CHARLOTTE, North Carolina (Reuters) - A government program to bail out banks at the height of the financial crisis has so far turned a profit, according to a report by investment bank Keefe, Bruyette & Woods Inc.
The Capital Purchase Program, part of the $700 billion Troubled Asset Relief Program, has generated an average return of 10 percent on the initial investment in 61 banks that have fully repaid the aid, said the report, issued on Wednesday.
“Its pretty clear that unless the economy just craters, the bank portion of TARP will be profitable,” said Fred Cannon, bank analyst with Keefe, Bruyette and Woods.
About $137 billion, or two-thirds of the initial government investment, has been paid back, with $65 billion still to be repaid, the report said.
The often controversial program injected taxpayer funds into 707 banks nationwide in an effort to prop up the financial system at the height of the crisis in 2008 and 2009.
The KBW study found the U.S. Treasury has received $13 billion in earned income and $2.3 billion in posted losses in the program so far.
Six banks produced a return on investment for the government greater than 20 percent, according to the study.
Most major U.S. lenders repaid their government bailout aid in 2009 and early 2010. The remaining participants in the program are mostly smaller community and regional banks.
The program currently has $65 billion in outstanding investments in 632 U.S. banks, with $4 billion in reported missed interest payments.
Cannon said he estimates the bank portion of TARP to ultimately return about 5 percent on the government’s initial investment, even if the economy continues to be sluggish.
“It can slip a bit, but I think it would take a huge dip to create losses in this program,” he said.
Under the terms of the program, U.S. Treasury received quarterly dividend payments from the banks and warrants that could be converted to common stock.
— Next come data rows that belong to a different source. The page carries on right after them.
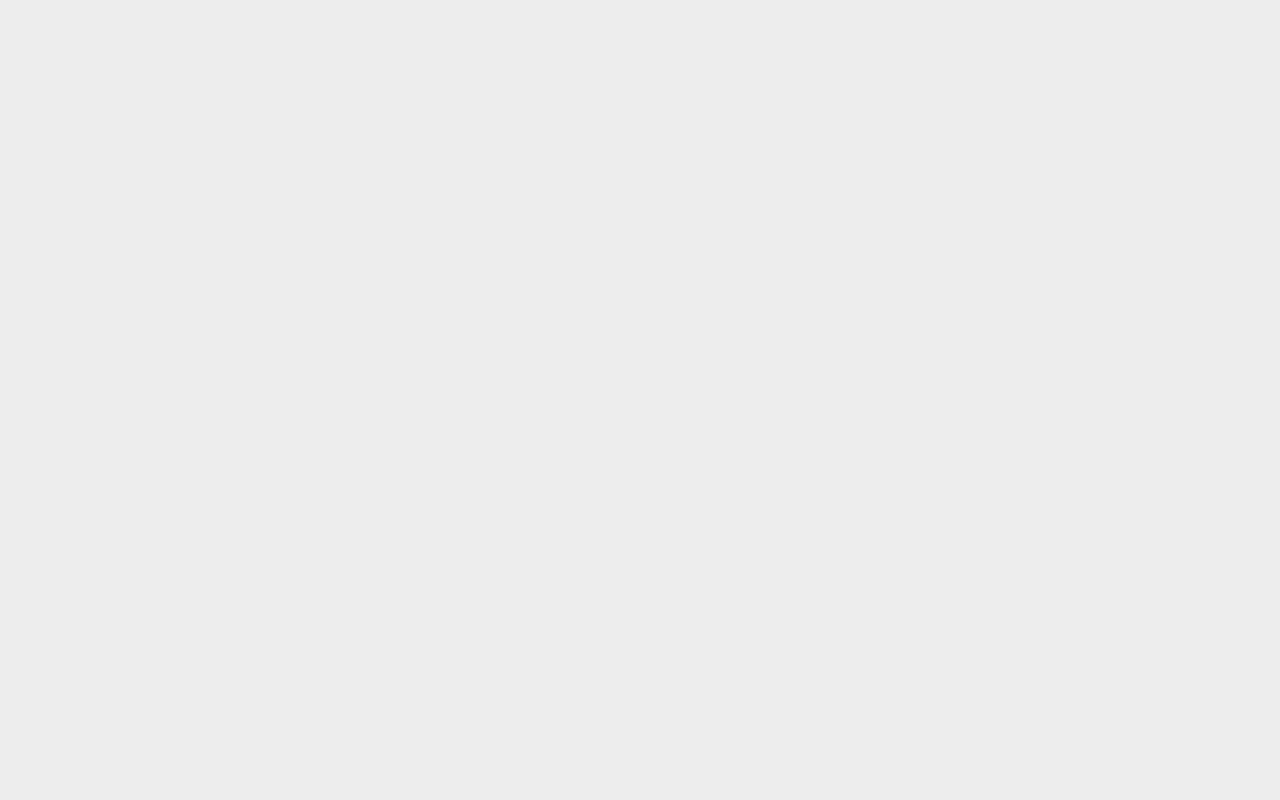
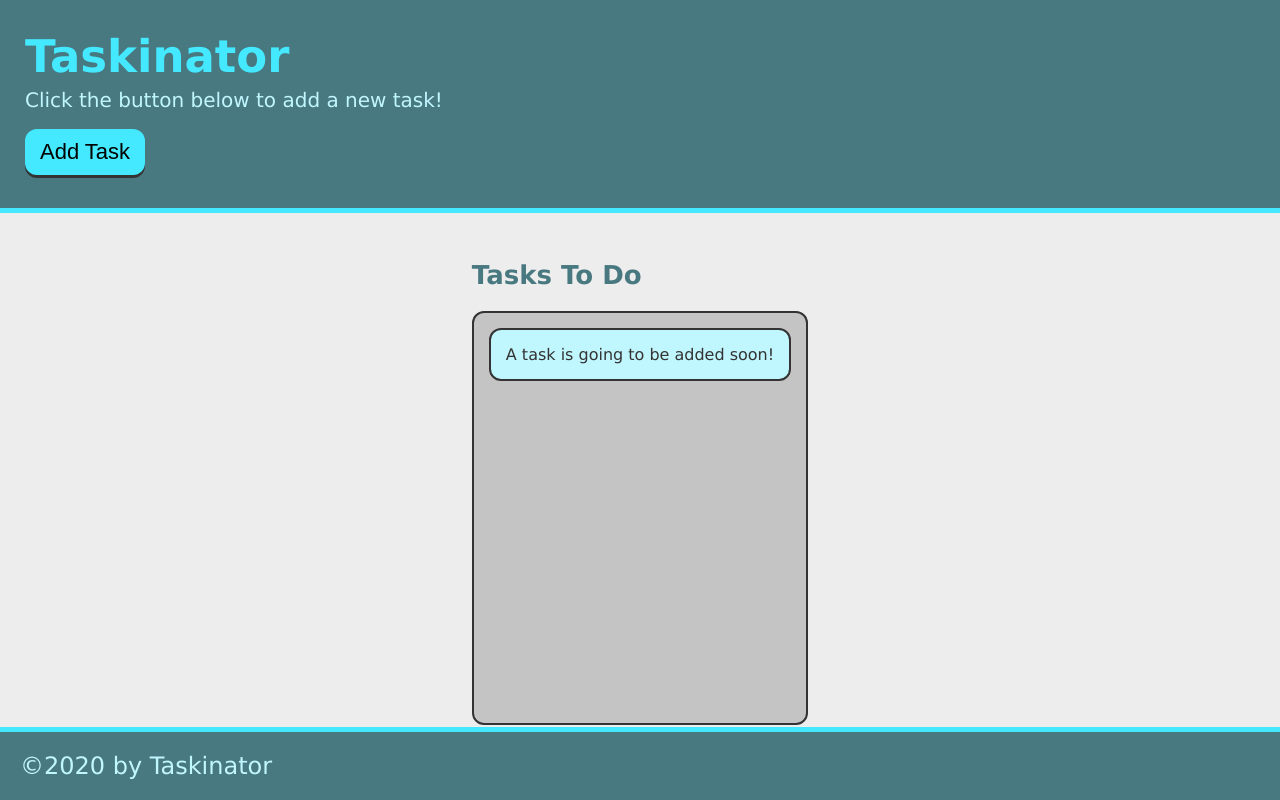
Before and after one commit to MiaLaFleur/taskinator, a plain HTML site: page index.html in a window 1280 px wide. Drawn offline with Linux system fonts and the light colour scheme.

Commit message:
Added HTML elements

```diff
--- a/index.html
+++ b/index.html
@@ -10,6 +10,24 @@
 </head>
 
 <body>
+    <header>
+        <h1 class="page-title">Taskinator</h1>
+        <p>Click the button below to add a new task!</p>
+        <button class="btn" >Add Task</button>
+    </header>
+
+    <main class="page-content">
+        <section clas="task-list-wrapper">
+            <h2 class="list-title">Tasks To Do</h2>
+            <ul class="task-list">
+                <li class="task-item">A task is going to be added soon!</li>
+            </ul>
+        </section>
+    </main>
+
+    <footer>
+        &copy;2020 by Taskinator
+    </footer>
 
     <script src="./assets/js/script.js"></script>
 </body>
```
TARP was originally scheduled to shut down on October 3, 2010, but it is expected to be shuttered earlier as part of sweeping U.S. financial reform.
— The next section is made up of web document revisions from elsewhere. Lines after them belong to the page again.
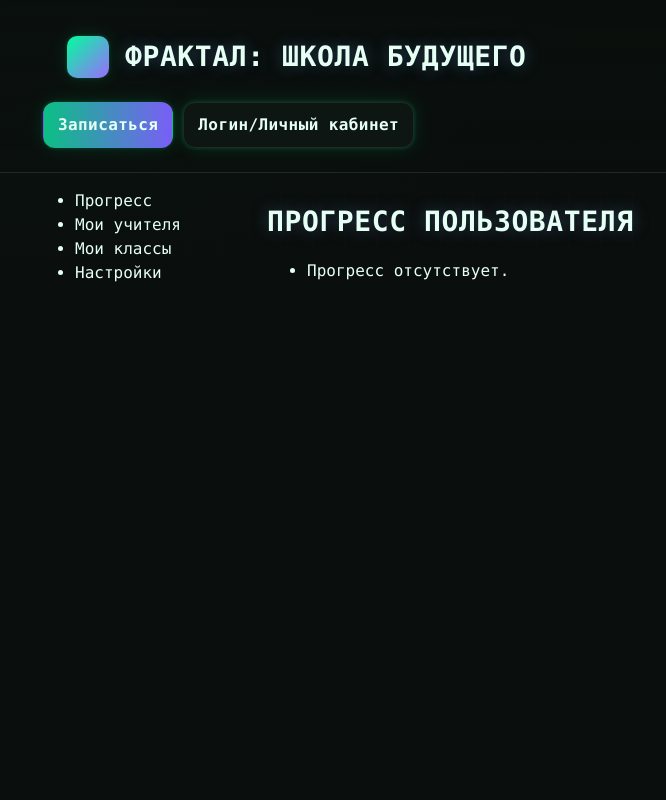
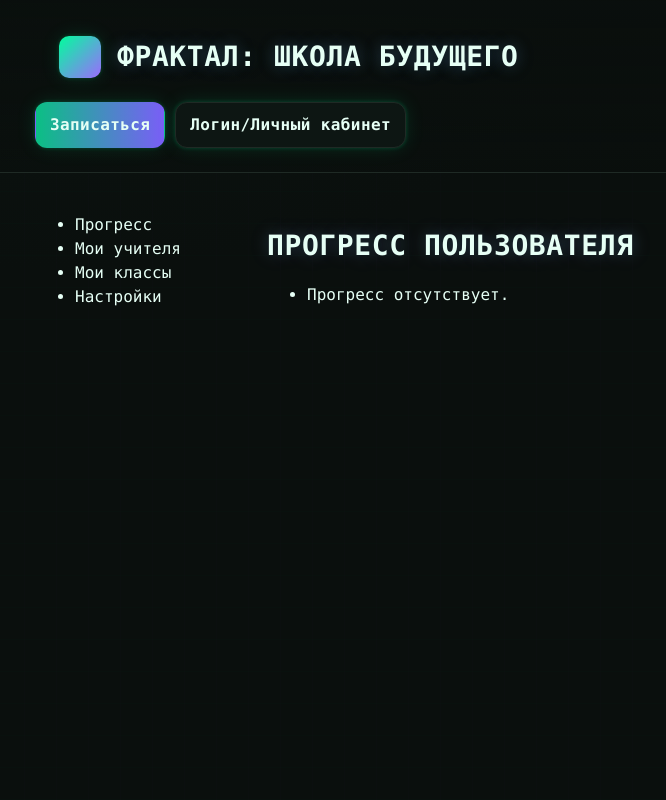
Before and after one commit to EPMAKOBB/django-site, a Django app: page /accounts/dashboard/ in a window 1280 px wide. Shown: the whole page, without its empty margins (71-737 px from the left). Run offline with Django 5.2, Linux system fonts and the light colour scheme; the visitor is signed in with stand-in values (Sample User, id 1); data that the repository does not hold is empty.

Commit message:
Replace wrap with container and update spacing

```diff
--- a/static/css/cyber.css
+++ b/static/css/cyber.css
@@ -16,7 +16,6 @@ body{
   background: radial-gradient(1200px 600px at 10% 0%, #0b1310 0%, var(--bg) 45%) fixed;
   color:var(--text);
 }
-.wrap{max-width:1100px; margin-inline:auto; padding:24px;}
 header{
   position:sticky; top:0; z-index:10; backdrop-filter: blur(8px);
   background: linear-gradient(180deg, rgba(10,15,13,0.85), rgba(10,15,13,0.55));
--- a/static/css/main.css
+++ b/static/css/main.css
@@ -8,7 +8,7 @@ a { color: inherit; text-decoration: none; }
 
 /* Header */
 header { position: sticky; top: 0; z-index: 50; backdrop-filter: blur(10px); background: color-mix(in srgb, var(--bg) 85%, transparent); border-bottom: 1px solid var(--border); }
-.container { max-width: 1100px; margin: 0 auto; padding: 0 16px; }
+.container { max-width: 1100px; margin: 0 auto; padding: 24px 16px; }
 .row { display: flex; align-items: center; justify-content: space-between; padding: 14px 0; }
 .brand { display: flex; gap: 10px; align-items: center; font-weight: 700; letter-spacing: 0.3px; }
 .brand-badge {
--- a/templates/base.html
+++ b/templates/base.html
@@ -11,7 +11,7 @@
 <body>
   <div class="matrix"></div>
   <header>
-    <div class="wrap">
+    <div class="container">
       <a href="{% url 'home' %}" class="brand">
         <div class="avatar" aria-hidden="true"></div>
         <h1>Фрактал: школа будущего<span class="cursor">_</span></h1>
```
Reporting by Joe Rauch; editing by John Wallace, Bernard Orr